Before we can understand why an alarm would be in Insufficient Data state, we first need to understand three factors about how alarm state is determined:
- The available configuration parameters on any alarm (mostly time period and datapoints to alarm).
- Whether the data you’re tracking is period driven or event driven.
- Whether your datapoints are breaching or non-breaching.
Lets quickly overview these concepts now.
Time Period and Datapoints To Alarm
The first thing we need to remind ourselves is about how time periods work. Time periods are fixed-window temporal periods that are non-overlapping. You can select from multiple different available time periods like 1min, 5min, 1 hour , etc. You can even go as low as 10 seconds provided the metric supports this granularity.
Time periods start at the top of the hour and are non-stacking.
Note that there are generally two categories of metrics: period driven and event driven.
Period Driven metrics corresponds to datapoints that are emitted at regularly scheduled intervals. Something like % CPU Utilization or % Disk Capacity fall into this category.
For every time period, cloudwatch will emit a single datapoint indicating the percentage. This means that generally you do not need to worry about the ‘Insufficient Data’ alarm state since your metric is ALWAYS being emitted, and therefore insufficient data is impossible (except in certain rare circumstances).
Event Driven metrics correspond to instances of occurences in an application. Errors is a good example of this. We only send error metrics to cloudwatch when an error occurs occurs. This type of metric is much more prone to the Insufficient Data problem since there can be long periods of no invocations, and therefore no errors.
One important thing to remember is that if there aren’t any error events during a time period, then AWS considers the result as an empty or null rather than zero. This plays an important role in how Insufficient Data scenarios can come to be.
Breaching and Non-Breaching
When we create an alarm, we have the ability to set a breaching threshold and an operator. For example, if we wanted to alarm whenever we have 5 or more errors in 15 minutes, we would set our breaching threshold to 5 and our operation to greater than.

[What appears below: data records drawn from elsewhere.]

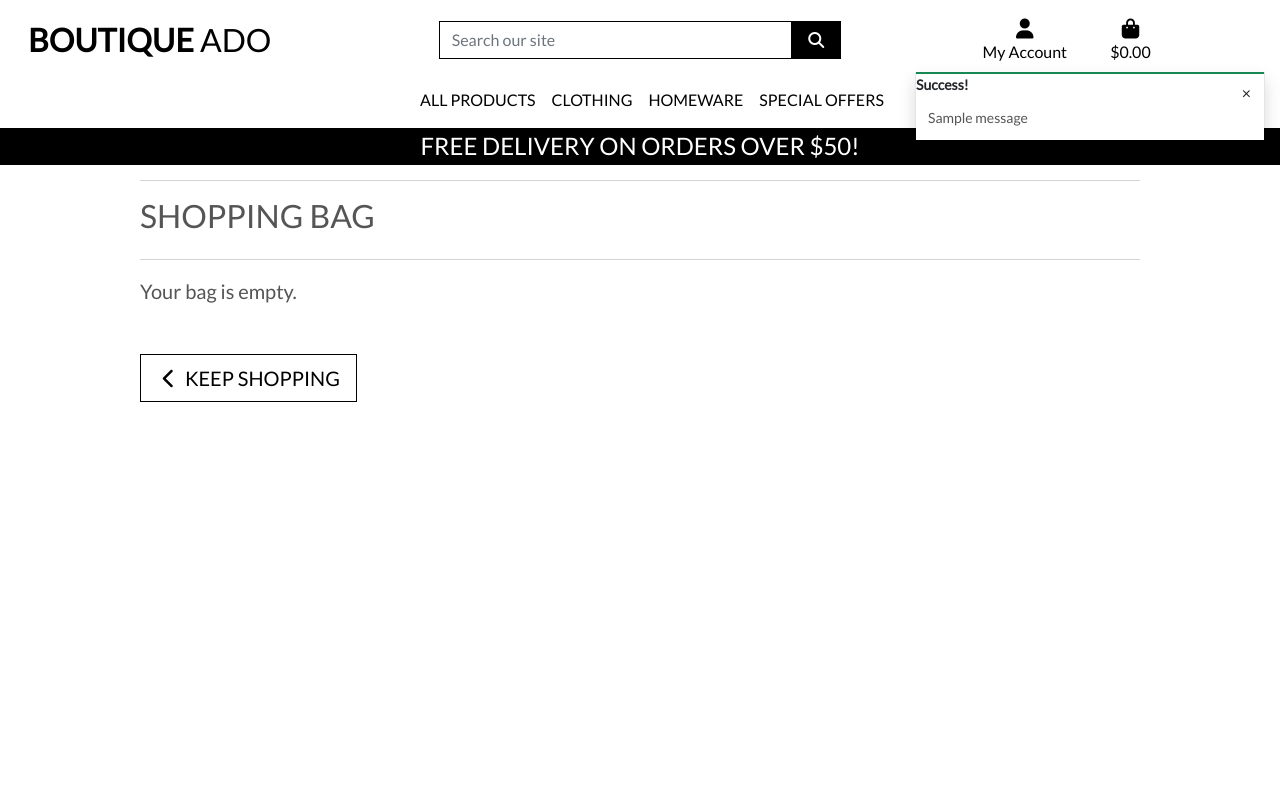
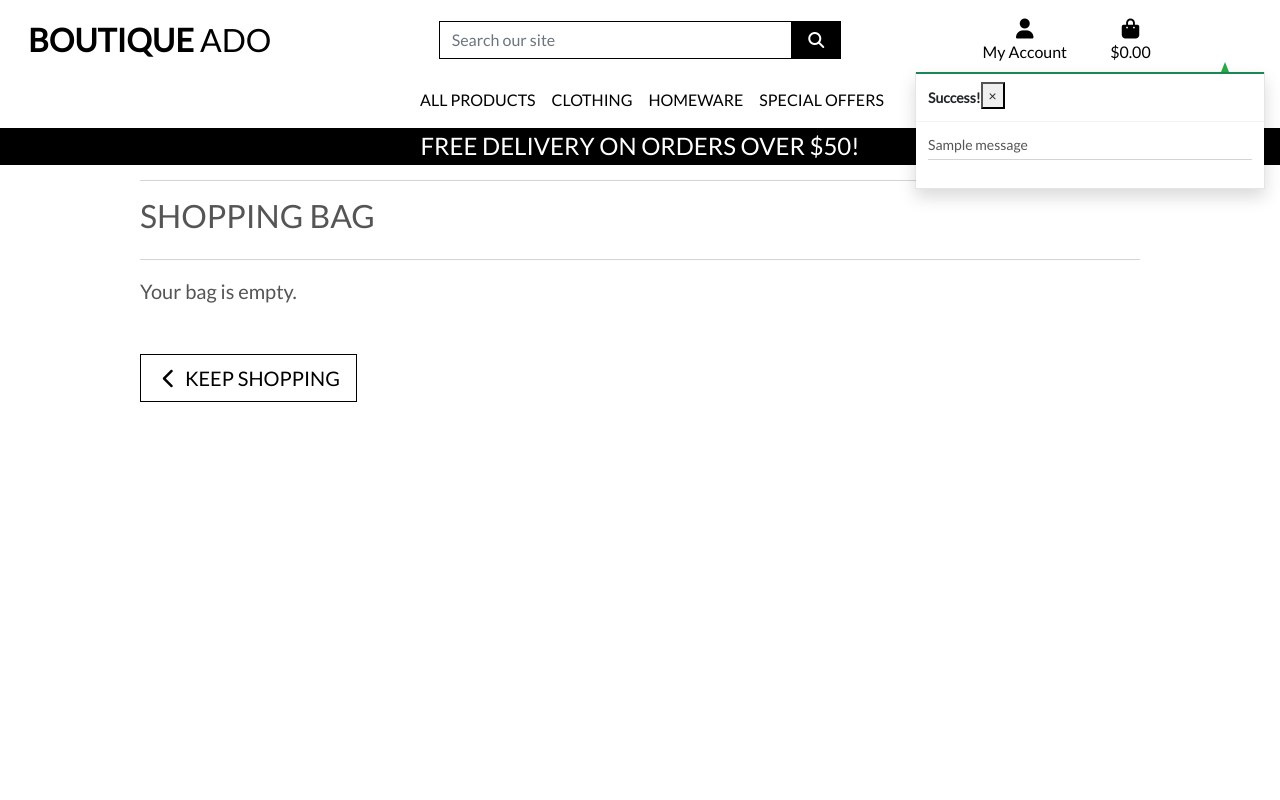
Before and after one commit to EwanColquhoun/boutique_ado_v1, a Django app: page /bag/ in a window 1280 px wide. Run offline with Django 3.2, Linux system fonts and the light colour scheme; one stand-in notice (Sample message) is shown; some libraries are stand-ins or nearby versions.

Commit message:
Added toast, css previews.

```diff
--- a/bag/views.py
+++ b/bag/views.py
@@ -1,4 +1,4 @@
-from django.shortcuts import render, redirect, reverse, HttpResponse
+from django.shortcuts import render, redirect, reverse, HttpResponse, get_object_or_404
 from django.contrib import messages
 from products.models import Product
 
@@ -12,30 +12,34 @@
 
 
 def add_to_bag(request, item_id):
-    """ Add a quantity of the specified product to the bag """
+    """ Add a quantity of the specified product to the shopping bag """
 
-    product = Product.objects.get(pk=item_id)
+    product = get_object_or_404(Product, pk=item_id)
     quantity = int(request.POST.get('quantity'))
     redirect_url = request.POST.get('redirect_url')
     size = None
     if 'product_size' in request.POST:
         size = request.POST['product_size']
-
     bag = request.session.get('bag', {})
 
     if size:
         if item_id in list(bag.keys()):
             if size in bag[item_id]['items_by_size'].keys():
                 bag[item_id]['items_by_size'][size] += quantity
+                messages.success(request, f'Updated size {size.upper()} {product.name} quantity to {bag[item_id]["items_by_size"][size]}')
             else:
                 bag[item_id]['items_by_size'][size] = quantity
+                messages.success(request, f'Added size {size.upper()} {product.name} to your bag')
         else:
             bag[item_id] = {'items_by_size': {size: quantity}}
+            messages.success(request, f'Added size {size.upper()} {product.name} to your bag')
     else:
         if item_id in list(bag.keys()):
             bag[item_id] += quantity
+            messages.success(request, f'Updated {product.name} quantity to {bag[item_id]}')
         else:
             bag[item_id] = quantity
+            print('message')
             messages.success(request, f'Added {product.name} to your bag')
 
     request.session['bag'] = bag
@@ -45,6 +49,7 @@
 def adjust_bag(request, item_id):
     """ adjusts the quantity of the specified product to the bag """
 
+    product = get_object_or_404(Product, pk=item_id)
     quantity = int(request.POST.get('quantity'))
     size = None
     if 'product_size' in request.POST:
@@ -55,15 +60,20 @@
     if size:
         if quantity > 0:
             bag[item_id]['items_by_size'][size] = quantity
+            messages.success(request, f'Updated size {size.upper()} {product.name} quantity to {bag[item_id]["items_by_size"][size]}')
         else:
             del bag[item_id]['items_by_size'][size]
             if not bag[item_id]['items_by_size']:
                 bag.pop(item_id)
+            messages.success(request, f'Removed size {size.upper()} {product.name} from your bag')
     else:
         if quantity > 0:
             bag[item_id] = quantity
+            messages.success(request, f'Updated {product.name} quantity to {bag[item_id]}')
         else:
             bag.pop(item_id)
+            messages.success(request, f'Removed {product.name} from your bag')
+
 
     request.session['bag'] = bag
     return redirect(reverse('view_bag'))
@@ -72,6 +82,7 @@
 def remove_from_bag(request, item_id):
     """ adjusts the quantity of the specified product to the bag """
     try:
+        product = get_object_or_404(Product, pk=item_id)
         size = None
         if 'product_size' in request.POST:
             size = request.POST['product_size']
@@ -81,11 +92,14 @@
             del bag[item_id]['items_by_size'][size]
             if not bag[item_id]['items_by_size']:
                 bag.pop(item_id)
+            messages.success(request, f'Removed size {size.upper()} {product.name} from your bag')
         else:
             bag.pop(item_id)
+            messages.success(request, f'Removed {product.name} from your bag')
 
         request.session['bag'] = bag
         return HttpResponse(status=200)
 
     except Exception as e:
+        messages.error(request, f'Error removing item: {e}')
         return HttpResponse(status=500)
--- a/static/css/base.css
+++ b/static/css/base.css
@@ -106,11 +106,13 @@
     float: right;
 }
 
+/* ------------------------------- bootstrap toasts */
+
 .message-container {
     position: fixed;
     top: 72px;
     right: 15px;
-    z-index: 999999999;
+    z-index: 99999999999;
 }
 
 .custom-toast {
@@ -119,6 +121,57 @@
 
 .toast-capper {
     height: 2px;
+}
+
+/* from CSS-tricks.com: https://css-tricks.com/snippets/css/css-triangle/ */
+.arrow-up {
+    width: 0;
+    height: 0;
+    border-left: 4px solid transparent;
+    border-right: 4px solid transparent;
+    border-bottom: 10px solid black;
+    position: absolute;
+    top: -10px;
+    right: 36px;
+}
+
+/* Convenience classes - colors copied from Bootstrap */
+.arrow-primary {
+    border-bottom-color: #007bff !important;
+}
+
+.arrow-secondary {
+    border-bottom-color: #6c757d !important;
+}
+
+.arrow-success {
+    border-bottom-color: #28a745 !important;
+}
+
+.arrow-danger {
+    border-bottom-color: #dc3545 !important;
+}
+
+.arrow-warning {
+    border-bottom-color: #ffc107 !important;
+}
+
+.arrow-info {
+    border-bottom-color: #17a2b8 !important;
+}
+
+.arrow-light {
+    border-bottom-color: #f8f9fa !important;
+}
+
+.arrow-dark {
+    border-bottom-color: #343a40 !important;
+}
+
+.bag-notification-wrapper {
+    height: 100px;
+    overflow-x: hidden;
+    overflow-y: auto;
 }
 
 /* -------------------------------- Media Queries */
--- a/templates/includes/toasts/toast_success.html
+++ b/templates/includes/toasts/toast_success.html
@@ -1,13 +1,54 @@
 <div class="toast custom-toast rounded-0 border-top-0" data-autohide="false">
     <div class="arrow-up arrow-success"></div>
     <div class="w-100 toast-capper bg-success"></div>
-    <div class="taose-header bg-white text-dark">
+    <div class="toast-header bg-white text-dark">
         <strong class="mr-auto">Success!</strong>
-        <button type="button" class="ml-2 mb-1 close btn float-right text-dark" data-dismiss="toast" aria-label="Close">
+        <button type="button" class="ml-2 mb-1 close text-dark" data-dismiss="toast" aria-label="Close">
             <span aria-hidden="true">&times;</span>
         </button>
     </div>
     <div class="toast-body bg-white">
-        {{ message }}
+        <div class="row">
+            <div class="col">
+                {{ message }}
+                <hr class="mt-1 mb-3">
+            </div>
+        </div>
+        {% if grand_total %}
+            <p class="logo-font bg-white text-black py-1">Your Bag ({{ product_count }})</p>
+            <div class="bag-notification-wrapper">
+                {% for item in bag_items %}
+                    <div class="row">
+                        <div class="col-3 my-1">
+                            <img class="w-100" src="{{ item.product.image.url }}">
+                        </div>
+                        <div class="col-9">
+                            <p class="my-0"><strong>{{ item.product.name }}</strong></p>
+                            <p class="my-0 small">Size: {% if item.product.has_sizes %}{{ item.size|upper }}{% else %}N/A{% endif %}</p>
+                            <p class="my-0 small text-muted">Qty: {{ item.quantity }}</p>
+                        </div>
+                    </div>
+                {% endfor %}
+            </div>
+            <div class="row">
+                <div class="col">
+                    <strong><p class="mt-3 mb-1 text-black">
+                        Total{% if free_delivery_delta > 0 %} (Exc. delivery){% endif %}:
+                        <span class="float-right">${{ total|floatformat:2 }}</span>
+                    </p></strong>
+                    {% if free_delivery_delta > 0 %}
+                        <p class="mb-0 p-2 bg-warning shadow-sm text-black text-center">
+                            Spend <strong>${{ free_delivery_delta }}</strong> more to get free next day delivery!
+                        </p>
+                    {% endif %}
+                    <a href="{% url 'view_bag' %}" class="btn btn-black btn-block rounded-0">
+                        <span class="text-uppercase">Go To Secure Checkout</span>
+                        <span class="icon">
+                            <i class="fas fa-lock"></i>
+                        </span>
+                    </a>
+                </div>
+            </div>
+        {% endif %}
     </div>
 </div>
```
Also changed, not shown: db.sqlite3.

For the time period being evaluated, there is a single data point (which can consist of multiple individual events). If the value is greater the threshold (using the same example as above), it would be considered to be breaching. If it is below the threshold, it isn’t.
Remember, breaching only occurs when a datapoint is being evaluated, and cannot occur when there is no datapoint at all.
Now What Does Insufficient Data Mean?
Generally, Insufficient Data can occur in the following 3 scenarios. It turns out 1 and 2 are closely related so I explained them together in the section below.
- There are not enough datapoints to evaluate the alarm
- The alarm was just created (and thus results in #1)
- Incorrect alarm configuration
Lets run through these scenarios now
Not Enough Datapoints & Recent Alarm Creation
Say we set up an alarm that alarms if 3 datapoints out of 5 are breaching a threshold. Also assume we’re looking at a event driven metric such as invocation errors. Lastly, the period or time-unit we are using for the alarm is 1 minute intervals.
Now assume we have the following distribution of errors at the respective times:
- Minute 1 – No Data (No invocations, thus no errors)
- Minute 2 – No Data (No invocations, thus no errors)
- Minute 3 – Breaching
- Minute 4 – No Data (No invocations, thus no errors)
- Minute 5 – No Data (No invocations, thus no errors)
In this example, the alarm would be put in INSUFFICIENT DATA state simply because there is not enough data to make a successful evaluation. More specifically, we are looking for atleast 3 of the datapoints out of 5 to be breaching. Since we only have 1, we evaluation cannot make a conclusion, and we are stuck with insufficient data.
Note that this behaves quite differently for period driven metrics. In such case, you will have a datapoint for every time period, and thus the only time you can have a insufficient data scenario is when the alarm or resource is initially created and not enough datapoints have been populated yet.
Do note that you have the option to tell cloudwatch how to handle missing data. You can use this feature to treat missing data as missing, not breaching, breaching, or maintain. The option you select can help you fine tune the behaviour of your alarm in the insufficient data scenario. The options available via the AWS console are given below.
Incorrect Alarm Configuration
When select a time period granularity for an alarm, you have many options available to you with the lowest value being 10 seconds! Unfortunately, this can be a little bit misleading. AWS allows you to select any granularity you wish, but most metrics have a minimum of 1 minute granularity.
That means if you select 10 seconds as the time period for your alarm but the metric only supports 1 minute, Cloudwatch will never collect any data at this granularity and your alarm will be in a permanent Insufficient Data state.
Insufficient data can occur for a variety of different reasons. It is mostly prevalent for event driven data and not period driven data which consistently emits metrics. In the case of event driven, insufficient data occurs usually during initial alarm/resource creation while metrics are being propogated to cloudwatch, or as the result of not enough datapoints being present (null data) in an evaluation period to make a conclusion.